Assigned task: Pull every line containing "string" from the data.

Version comparison data
☆ ☆ ☆ ☆ ☆

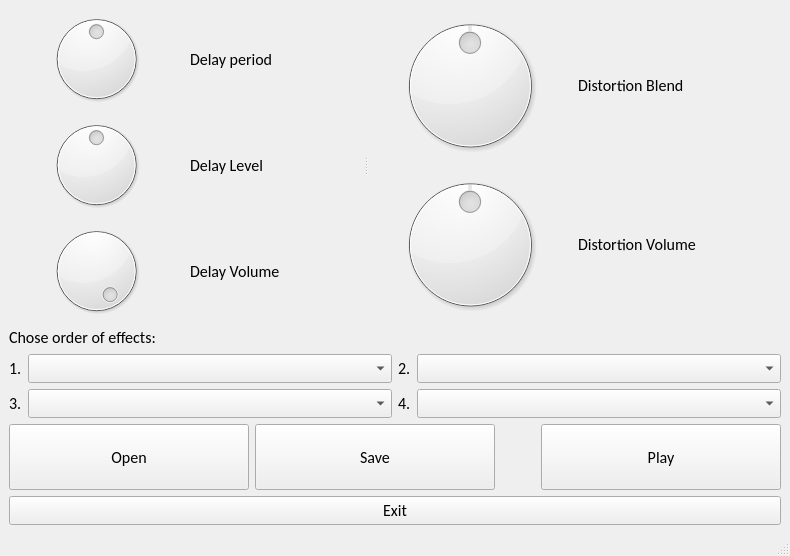
Qt form guitar_effects/mainwindow.ui (ferre111/Guitar-effects) before a commit.
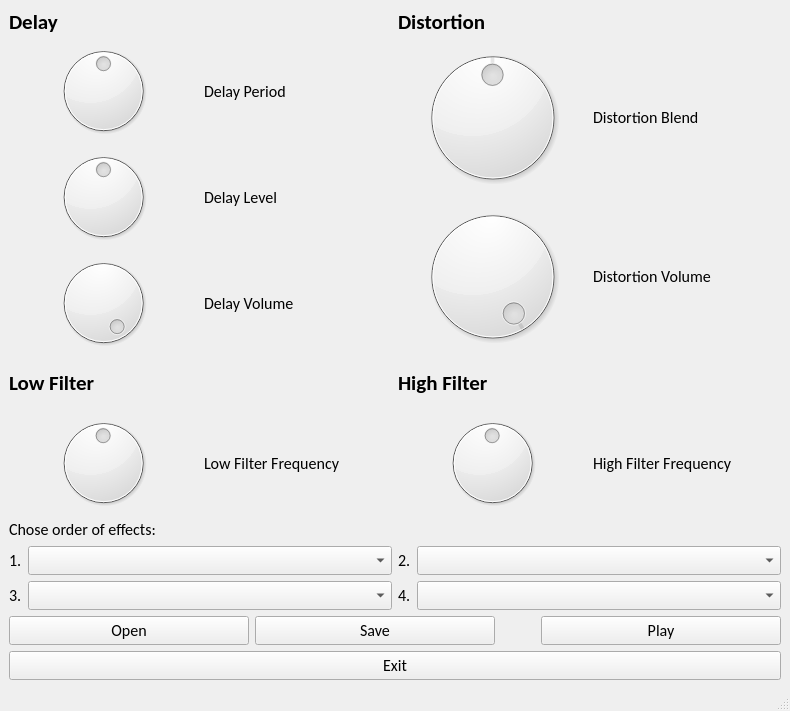
The same form after that commit.

Commit message: added low-pass and high-pass filter

The edit to the form file:
```diff
--- a/guitar_effects/mainwindow.ui
+++ b/guitar_effects/mainwindow.ui
@@ -7,20 +7,48 @@
     <x>0</x>
     <y>0</y>
     <width>790</width>
-    <height>556</height>
+    <height>711</height>
    </rect>
   </property>
   <property name="windowTitle">
    <string>MainWindow</string>
   </property>
   <widget class="QWidget" name="centralwidget">
+   <layout class="QVBoxLayout" name="verticalLayout_9">
+    <item>
+     <layout class="QVBoxLayout" name="verticalLayout_8">
+      <item>
+       <layout class="QHBoxLayout" name="horizontalLayout_7">
+        <item>
    <layout class="QVBoxLayout" name="verticalLayout_5">
     <item>
-     <widget class="QSplitter" name="splitter">
-      <property name="orientation">
-       <enum>Qt::Horizontal</enum>
-      </property>
-      <widget class="QWidget" name="">
+           <widget class="QLabel" name="label_Delay">
+            <property name="sizePolicy">
+             <sizepolicy hsizetype="Preferred" vsizetype="Maximum">
+              <horstretch>0</horstretch>
+              <verstretch>0</verstretch>
+             </sizepolicy>
+            </property>
+            <property name="font">
+             <font>
+              <family>Calibri</family>
+              <pointsize>16</pointsize>
+              <weight>75</weight>
+              <bold>true</bold>
+             </font>
+            </property>
+            <property name="layoutDirection">
+             <enum>Qt::LeftToRight</enum>
+            </property>
+            <property name="text">
+             <string>Delay</string>
+            </property>
+            <property name="textFormat">
+             <enum>Qt::AutoText</enum>
+            </property>
+           </widget>
+          </item>
+          <item>
        <layout class="QVBoxLayout" name="verticalLayout">
         <item>
          <layout class="QHBoxLayout" name="horizontalLayout_2">
@@ -52,7 +80,7 @@
              </font>
             </property>
             <property name="text">
-             <string>Delay period</string>
+                 <string>Delay Period</string>
             </property>
            </widget>
           </item>
@@ -63,13 +91,22 @@
           <item>
            <widget class="QDial" name="dial_Delay_Level">
             <property name="minimum">
-             <number>100</number>
+                 <number>-500</number>
             </property>
             <property name="maximum">
-             <number>500</number>
+                 <number>-100</number>
             </property>
             <property name="value">
-             <number>300</number>
+                 <number>-300</number>
+                </property>
+                <property name="orientation">
+                 <enum>Qt::Horizontal</enum>
+                </property>
+                <property name="invertedAppearance">
+                 <bool>false</bool>
+                </property>
+                <property name="invertedControls">
+                 <bool>false</bool>
             </property>
            </widget>
           </item>
@@ -134,9 +171,38 @@
          </layout>
         </item>
        </layout>
-      </widget>
-      <widget class="QWidget" name="">
+          </item>
+         </layout>
+        </item>
+        <item>
        <layout class="QVBoxLayout" name="verticalLayout_4">
+          <item>
+           <widget class="QLabel" name="label_Distortion">
+            <property name="sizePolicy">
+             <sizepolicy hsizetype="Preferred" vsizetype="Maximum">
+              <horstretch>0</horstretch>
+              <verstretch>0</verstretch>
+             </sizepolicy>
+            </property>
+            <property name="font">
+             <font>
+              <family>Calibri</family>
+              <pointsize>16</pointsize>
+              <weight>75</weight>
+              <bold>true</bold>
+             </font>
+            </property>
+            <property name="layoutDirection">
+             <enum>Qt::LeftToRight</enum>
+            </property>
+            <property name="text">
+             <string>Distortion</string>
+            </property>
+            <property name="textFormat">
+             <enum>Qt::AutoText</enum>
+            </property>
+           </widget>
+          </item>
         <item>
          <layout class="QHBoxLayout" name="horizontalLayout_14">
           <item>
@@ -175,7 +241,7 @@
              <number>1000</number>
             </property>
             <property name="value">
-             <number>500</number>
+               <number>1000</number>
             </property>
            </widget>
           </item>
@@ -195,13 +261,135 @@
          </layout>
         </item>
        </layout>
-      </widget>
-     </widget>
+        </item>
+       </layout>
+      </item>
+      <item>
+       <layout class="QHBoxLayout" name="horizontalLayout_16">
+        <item>
+         <layout class="QVBoxLayout" name="verticalLayout_7">
+          <item>
+           <widget class="QLabel" name="label_Low_Filter">
+            <property name="font">
+             <font>
+              <family>Calibri</family>
+              <pointsize>16</pointsize>
+              <weight>75</weight>
+              <bold>true</bold>
+             </font>
+            </property>
+            <property name="layoutDirection">
+             <enum>Qt::LeftToRight</enum>
+            </property>
+            <property name="text">
+             <string>Low Filter</string>
+            </property>
+            <property name="textFormat">
+             <enum>Qt::AutoText</enum>
+            </property>
+           </widget>
+          </item>
+          <item>
+           <layout class="QHBoxLayout" name="horizontalLayout_8">
+            <item>
+             <widget class="QDial" name="dial_Low_Filter">
+              <property name="minimum">
+               <number>50</number>
+              </property>
+              <property name="maximum">
+               <number>20000</number>
+              </property>
+              <property name="value">
+               <number>9975</number>
+              </property>
+             </widget>
+            </item>
+            <item>
+             <widget class="QLabel" name="label_Low_Filter_Freq">
+              <property name="font">
+               <font>
+                <family>Calibri</family>
+                <pointsize>12</pointsize>
+               </font>
+              </property>
+              <property name="text">
+               <string>Low Filter Frequency</string>
+              </property>
+             </widget>
+            </item>
+           </layout>
+          </item>
+         </layout>
+        </item>
+        <item>
+         <layout class="QVBoxLayout" name="verticalLayout_6">
+          <item>
+           <widget class="QLabel" name="label_High_Filter">
+            <property name="font">
+             <font>
+              <family>Calibri</family>
+              <pointsize>16</pointsize>
+              <weight>75</weight>
+              <bold>true</bold>
+             </font>
+            </property>
+            <property name="layoutDirection">
+             <enum>Qt::LeftToRight</enum>
+            </property>
+            <property name="text">
+             <string>High Filter</string>
+            </property>
+            <property name="textFormat">
+             <enum>Qt::AutoText</enum>
+            </property>
+           </widget>
+          </item>
+          <item>
+           <layout class="QHBoxLayout" name="horizontalLayout_6">
+            <item>
+             <widget class="QDial" name="dial_High_Filter">
+              <property name="minimum">
+               <number>50</number>
+              </property>
+              <property name="maximum">
+               <number>20000</number>
+              </property>
+              <property name="value">
+               <number>9975</number>
+              </property>
+             </widget>
+            </item>
+            <item>
+             <widget class="QLabel" name="label_High_Filter_Freq">
+              <property name="font">
+               <font>
+                <family>Calibri</family>
+                <pointsize>12</pointsize>
+               </font>
+              </property>
+              <property name="text">
+               <string>High Filter Frequency</string>
+              </property>
+             </widget>
+            </item>
+           </layout>
+          </item>
+         </layout>
+        </item>
+       </layout>
+      </item>
+     </layout>
     </item>
     <item>
      <layout class="QVBoxLayout" name="verticalLayout_3">
       <item>
        <widget class="QLabel" name="label_Chose_Order">
+        <property name="sizePolicy">
+         <sizepolicy hsizetype="Preferred" vsizetype="Fixed">
+          <horstretch>0</horstretch>
+          <verstretch>0</verstretch>
+         </sizepolicy>
+        </property>
         <property name="font">
          <font>
           <family>Calibri</family>
@@ -364,7 +552,7 @@
       <item>
        <widget class="QPushButton" name="pushButton_Open">
         <property name="sizePolicy">
-         <sizepolicy hsizetype="Minimum" vsizetype="Preferred">
+         <sizepolicy hsizetype="Minimum" vsizetype="Fixed">
           <horstretch>0</horstretch>
           <verstretch>0</verstretch>
          </sizepolicy>
@@ -383,7 +571,7 @@
       <item>
        <widget class="QPushButton" name="pushButton_Save">
         <property name="sizePolicy">
-         <sizepolicy hsizetype="Minimum" vsizetype="Preferred">
+         <sizepolicy hsizetype="Minimum" vsizetype="Fixed">
           <horstretch>0</horstretch>
           <verstretch>0</verstretch>
          </sizepolicy>
@@ -418,7 +606,7 @@
       <item>
        <widget class="QPushButton" name="pushButton_Play">
         <property name="sizePolicy">
-         <sizepolicy hsizetype="Minimum" vsizetype="Preferred">
+         <sizepolicy hsizetype="Minimum" vsizetype="Fixed">
           <horstretch>0</horstretch>
           <verstretch>0</verstretch>
          </sizepolicy>
```
Lines whose indentation alone changed are shown as unchanged. The commit also changes 11 other files.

☆ ☆ ☆ ☆ ☆

Exercise response:
    <string>MainWindow</string>
+             <string>Delay</string>
-             <string>Delay period</string>
+                 <string>Delay Period</string>
+             <string>Distortion</string>
+             <string>Low Filter</string>
+               <string>Low Filter Frequency</string>
+             <string>High Filter</string>
+               <string>High Filter Frequency</string>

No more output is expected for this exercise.